guest-house-front-doorOn a daily basis, I become more acutely aware of thought as separate from self.  In fact, a mentor recently suggested, as Rumi did, that I should treat my influx of thoughts as guests in a guest house.

We can’t “turn off” our minds, for in doing so, we are in struggle.  But, if you look at your thoughts as transient guests that come and go, you see them as separate from the house, the self.  Sometimes there are writing works or poems that so completely capture the human element that you take them with you wherever you go.   No poet better describes the concept of guest house than Rumi. Continue reading

On Yoga, Really (Part 2 of 3): Niyama for You

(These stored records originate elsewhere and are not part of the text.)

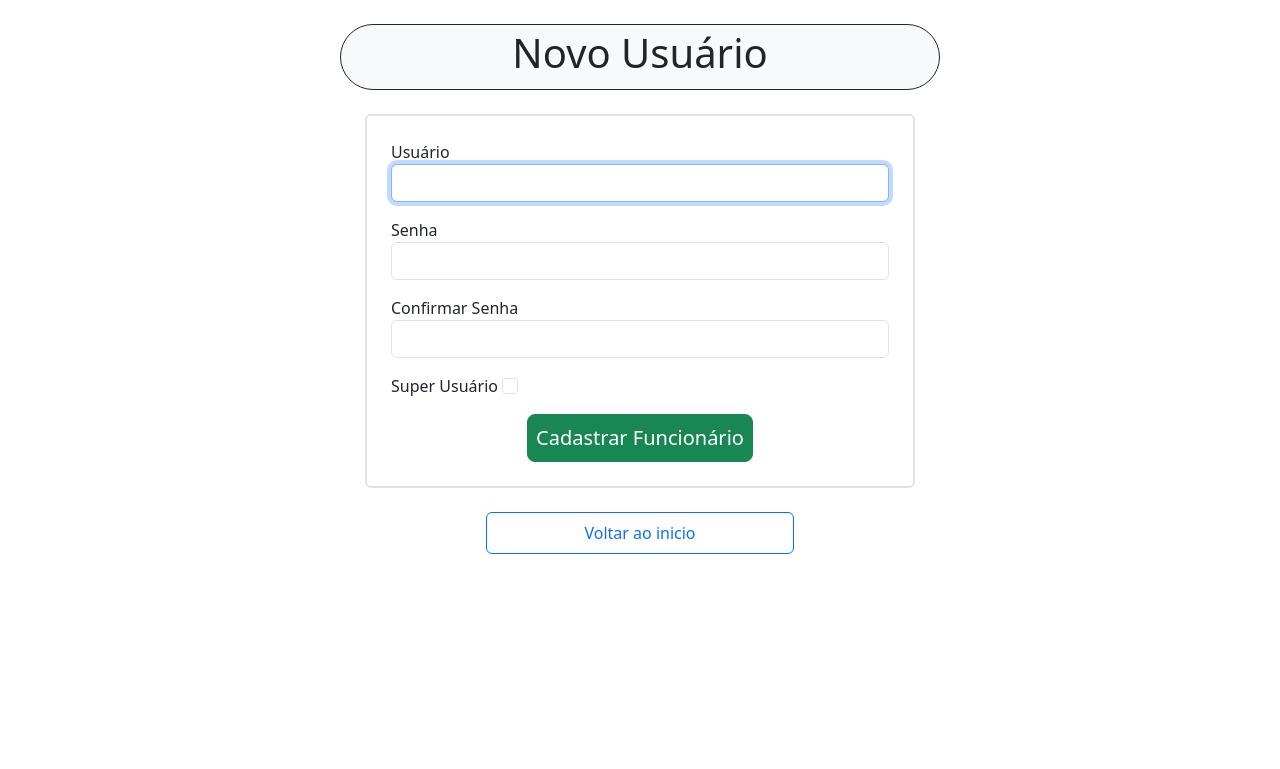
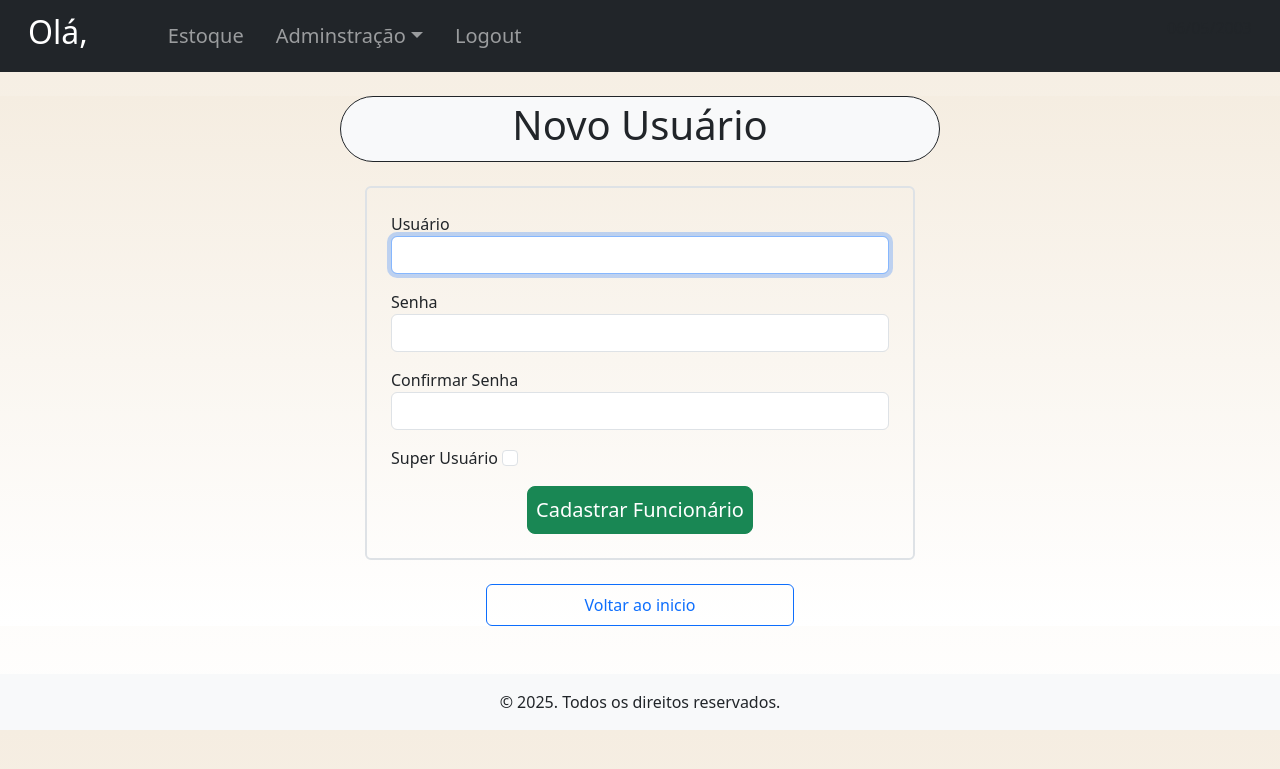
Before and after one commit to Ewerton082/pets-Storage-Django, a Django app: page /accounts/register/ in a window 1280 px wide. Shown: the top 769 px of the page. Run offline with Django 5.2, Linux system fonts and the light colour scheme.

Commit message:
Editando o Starter Template ainda falta terminar

```diff
--- a/accounts/views.py
+++ b/accounts/views.py
@@ -34,6 +34,9 @@
     template_name = "form_acc.html"
     success_url = reverse_lazy("storage:Home")
 
+    def get_success_url(self):
+        return self.success_url
+
     def get_context_data(self, **kwargs):
         context = super().get_context_data(**kwargs)
         context["form_title"] = "Fazer Login"
--- a/core/templates/starter.html
+++ b/core/templates/starter.html
@@ -6,22 +6,48 @@
     <meta charset="UTF-8">
     <meta name="viewport" content="width=device-width, initial-scale=1.0">
     <title>{% block title %} {% endblock %}</title>
+    <link rel="stylesheet" href="{% static 'css/starter.css' %}">
     <link href="https://cdn.jsdelivr.net/npm/bootstrap@5.3.3/dist/css/bootstrap.min.css" rel="stylesheet" integrity="sha384-QWTKZyjpPEjISv5WaRU9OFeRpok6YctnYmDr5pNlyT2bRjXh0JMhjY6hW+ALEwIH" crossorigin="anonymous">
     {% block settings %} {% endblock %}
 </head>
 <body>
     <header>
-        {% block header %}
+        <nav class="navbar navbar-expand-lg bg-dark navbar-dark">
+            <div class="container-fluid">
+                <h1 class="navbar-brand fs-2 ms-3">Olá, {{user.username}}</h1>
+                <button class="navbar-toggler" type="button" data-bs-toggle="collapse" data-bs-target="#main_navbar" aria-controls="main_navbar" aria-expanded="false" aria-label="Toggle navigation">
+                    <span class="navbar-toggler-icon"></span>
+                </button>
+                <div class="collapse navbar-collapse" id="main_navbar">
+                    <ul class="navbar-nav ms-5">
+                        <li class="nav-item mx-2 fs-5"><a href="" class="nav-link">Estoque</a></li>
+                        <li class="nav-item dropdown mx-2">
+                            <a role="button" data-bs-toggle="dropdown" aria-expanded="false" href="" class="nav-link dropdown-toggle fs-5">Adminstração</a>
+                            <ul class="dropdown-menu">
+                                <li><a href="" class="dropdown-item">Nova Ração</a></li>
+                                <li><a href="" class="dropdown-item">Nova Marca</a></li>
+                                <li><a href="" class="dropdown-item">Registrar Vendedor</a></li>
+                                <li><a href="" class="dropdown-item">Página Administrativa</a></li>
+                            </ul>
+                        </li>
+                        <li class="nav-item mx-2 fs-5"><a href="" class="nav-link">Logout</a></li>
+                    </ul>
+                    <p class="ms-auto me-3">06/05/2003</p>
+                </div>
 
-        {% endblock %}
+            </div>
+        </nav>
     </header>
 
-    <main class="container-fluid">
+    <main class="container-fluid flex-grow-1">
         {% block content %}
 
         {% endblock %}
     </main>
 
+    <footer class="bg-body-tertiary text-center py-3 mt-5">
+        <p class="mb-0">© 2025. Todos os direitos reservados.</p>
+    </footer>
 
     <script src="https://cdn.jsdelivr.net/npm/bootstrap@5.3.3/dist/js/bootstrap.bundle.min.js" integrity="sha384-YvpcrYf0tY3lHB60NNkmXc5s9fDVZLESaAA55NDzOxhy9GkcIdslK1eN7N6jIeHz" crossorigin="anonymous"></script>
 </body>
--- /dev/null
+++ b/static/css/starter.css
@@ -0,0 +1,3 @@
+html, body, main{
+    background: linear-gradient(to bottom, #f5ede1, #ffffff);
+}
```
Also changed, not shown: storage/templates/home.html, 1 other file.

Continuing the discussion that’s NOT about sex scandals, or how yoga can kill you (ridiculous, by the way), let’s take a look at the personal observances of living a yogic life.  Note: if you’re looking for requirements like orgies, brainwashing or other sinister machinations, look elsewhere.

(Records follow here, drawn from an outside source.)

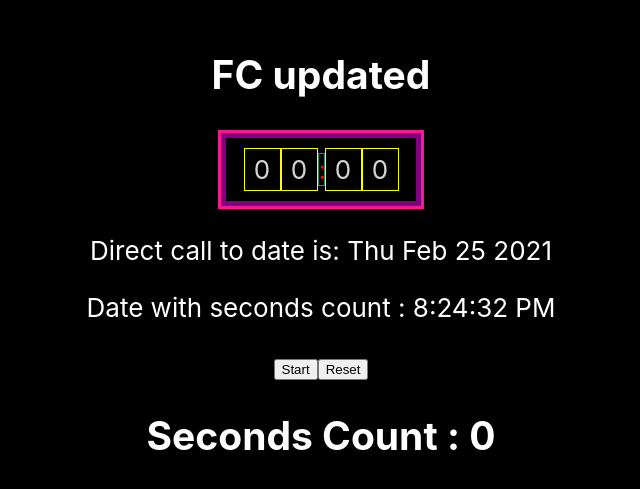
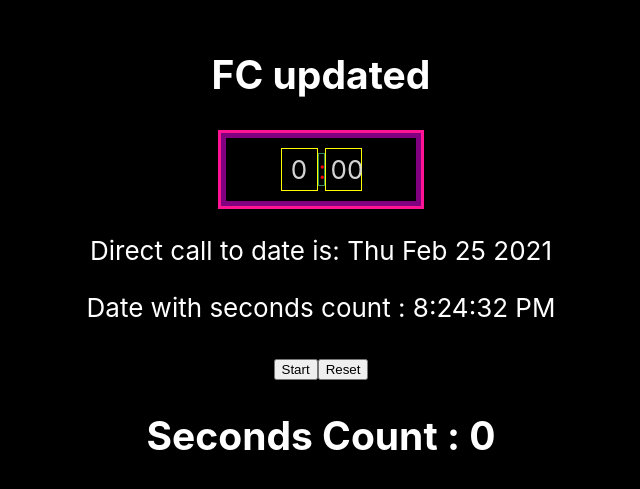
Before and after one commit to stevekutz/timerReact_HTTPS, a React (Create React App) app in the folder app/: page / in a window 1280 px wide. Shown: the part 145-634 px from the top of the page, without its empty margins (319-959 px from the left). Built offline with nearby package versions, Linux system fonts and the light colour scheme.

Commit message:
refactored counter for 0-59 secs

```diff
--- a/app/src/comp/Timer.js
+++ b/app/src/comp/Timer.js
@@ -71,7 +71,7 @@ const Timer = (props) => {
         if(timerActive) {
             const timer = setInterval(
                 () => {setSecondsCount(secondsCount + 1)}
-            , 100)
+            , 500)
 
             setTimerStartStop('Stop');
             // cancels operation of timer, this allows single increment else this starts count up from 0
--- a/app/src/comp/TimerDisplay.js
+++ b/app/src/comp/TimerDisplay.js
@@ -20,6 +20,11 @@ const TimerDisplay = (props) => {
     const [justSeconds, setJustSeconds] = useState('0');
     const [minCount, setMinCount] = useState('0');
 
+
+    const [secDigits, setSecDigits] = useState('00');
+
+
+
     // console.log("Inside TimerDisplay", typeof(props.secondsCount));
 
 
@@ -31,41 +36,85 @@ const TimerDisplay = (props) => {
 
         // let justSeconds = 0;
 
-        if (props.secondsCount === 0) {
-            setMinCount('0');
-            setSec_Ones('0')
-            console.log("should reset minutes here");
+        // const handleDigits = (numStr) => {
+        //     console.log(">>> inside handelDigits >>>  ", numStr);
+
+        //     if (numStr === '0' || numStr === '00') {
+        //         setSecDigits('00');
+        //     } else if (numStr <= '9') {
+        //         setSecDigits('0' + numStr);
+        //     }
+        // }
+
+
+
+
+        if (stringNum <= 59) {
+            console.log("inside if ", stringNum);
+            // handleDigits(stringNum);
+            if (stringNum === 0) {
+                setSecDigits('00');
+            } else if (stringNum <= 9) {
+                setSecDigits('0' + stringNum);
+            } else if (stringNum <= 59) {
+                setSecDigits(stringNum);
+            }
+        } else if (stringNum >= '60') {
+
+
+
+                setSecDigits(stringNum);
         }
 
-        // findSeconds(timeVal) {
-        //     if
 
+
+
+        // if (props.secondsCount === 0) {
+        //     setMinCount('0');
+        //     setSec_Ones('0')
+        //     console.log("should reset minutes here");
         // }
 
-        // seconds_Ones
-        setSec_Ones(stringNum.slice(-1))
+        // // findSeconds(timeVal) {
+        // //     if
 
-        if (stringNum < 10) {
-            setSec_Tens('0');
-            setMin_Ones('0');
-            setMin_Tens('0');
-        }
-        else if(stringNum >= 10 && stringNum <= 59) {
-            setSec_Tens(stringNum.slice(-2, 1));
-        } else if(stringNum >=60 && stringNum <= 3599) {
+        // // }
 
-            setMinCount(Math.floor(stringNum / 60).toString()); // try as STRING
-            setMin_Ones(minCount);
+        // // seconds_Ones
+        // setSec_Ones(stringNum.slice(-1))
 
-            setJustSeconds((props.secondsCount -  minCount * 60).toString());
-            if (justSeconds < 10) {
-                setSec_Tens('0');
-            }
-            else if(justSeconds >= 10 && justSeconds <= 59) {
-                setSec_Tens(justSeconds.slice(-2, 1));
-            }
+        // if (stringNum < 10) {
+        //     setSec_Tens('0');
+        //     setMin_Ones('0');
+        //     setMin_Tens('0');
+        // }
+        // else if(stringNum >= 10 && stringNum <= 59) {
+        //     setSec_Tens(stringNum.slice(-2, 1));
+        // } else if(stringNum >=60 && stringNum <= 3599) {
 
-        }
+        //     setMinCount(Math.floor(stringNum / 60).toString()); // try as STRING
+        //     setMin_Ones(minCount);
+
+        //     if(minCount >= 10 && stringNum <=59) {
+        //         // set() //  manage minutes settings here
+        //     }
+
+        //     setJustSeconds((props.secondsCount -  minCount * 60).toString());
+
+        //     if (justSeconds < 10) {
+        //         setSec_Tens('0');
+        //     }
+        //     else if(justSeconds >= 10 && justSeconds <= 59) {
+        //         setSec_Tens(justSeconds.slice(-2, 1));
+        //     }
+
+        // } else {
+        //     console.log("we hit 1 hour ")
+        // }
+
+
+
+
 
 
     } , [minCount, props.secondsCount])
@@ -74,11 +123,9 @@ const TimerDisplay = (props) => {
     return (
             <DisplayContainerDiv>
                 <DisplayDigitContainerDiv>
-                    <DisplayDigitText> {min_Tens} </DisplayDigitText>
                     <DisplayDigitText> {min_Ones} </DisplayDigitText>
                     <DisplayColonDiv> {colonText} </DisplayColonDiv>
-                    <DisplayDigitText> {sec_Tens} </DisplayDigitText>
-                    <DisplayDigitText> {sec_Ones} </DisplayDigitText>
+                    <DisplayDigitText> {secDigits} </DisplayDigitText>
 
 
                 </DisplayDigitContainerDiv>
@@ -93,3 +140,10 @@ const TimerDisplay = (props) => {
 
 
 export default TimerDisplay;
+/*
+    <DisplayDigitText> {min_Tens} </DisplayDigitText>
+    <DisplayDigitText> {min_Ones} </DisplayDigitText>
+    <DisplayColonDiv> {colonText} </DisplayColonDiv>
+    <DisplayDigitText> {sec_Tens} </DisplayDigitText>
+    <DisplayDigitText> {sec_Ones} </DisplayDigitText>
+*/
```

In part one of this series, “On Yoga, Really: Who’s Your Yama,” I talked about the first of Patanjali’s 8 limbs of yoga.  The yamas are the rules of life, so to speak, the “commandments” if that’s a parlance you identify with.  The Niyamas, or the second limb, are the “rules for living” or “personal observances”. They are a code for living soulfully, as we are a piece of the interconnected mortal coil we call life.

In other words, Yamas are the Precepts of Social Discipline, whereas Niyamas are the Precepts of Invididual Discipline.  We adopt these precepts of individual discipline consciously, but through meditation and opening ourselves up to a greater consciousness, these disciplines become an ingrained part of our energetic DNA.

Continue reading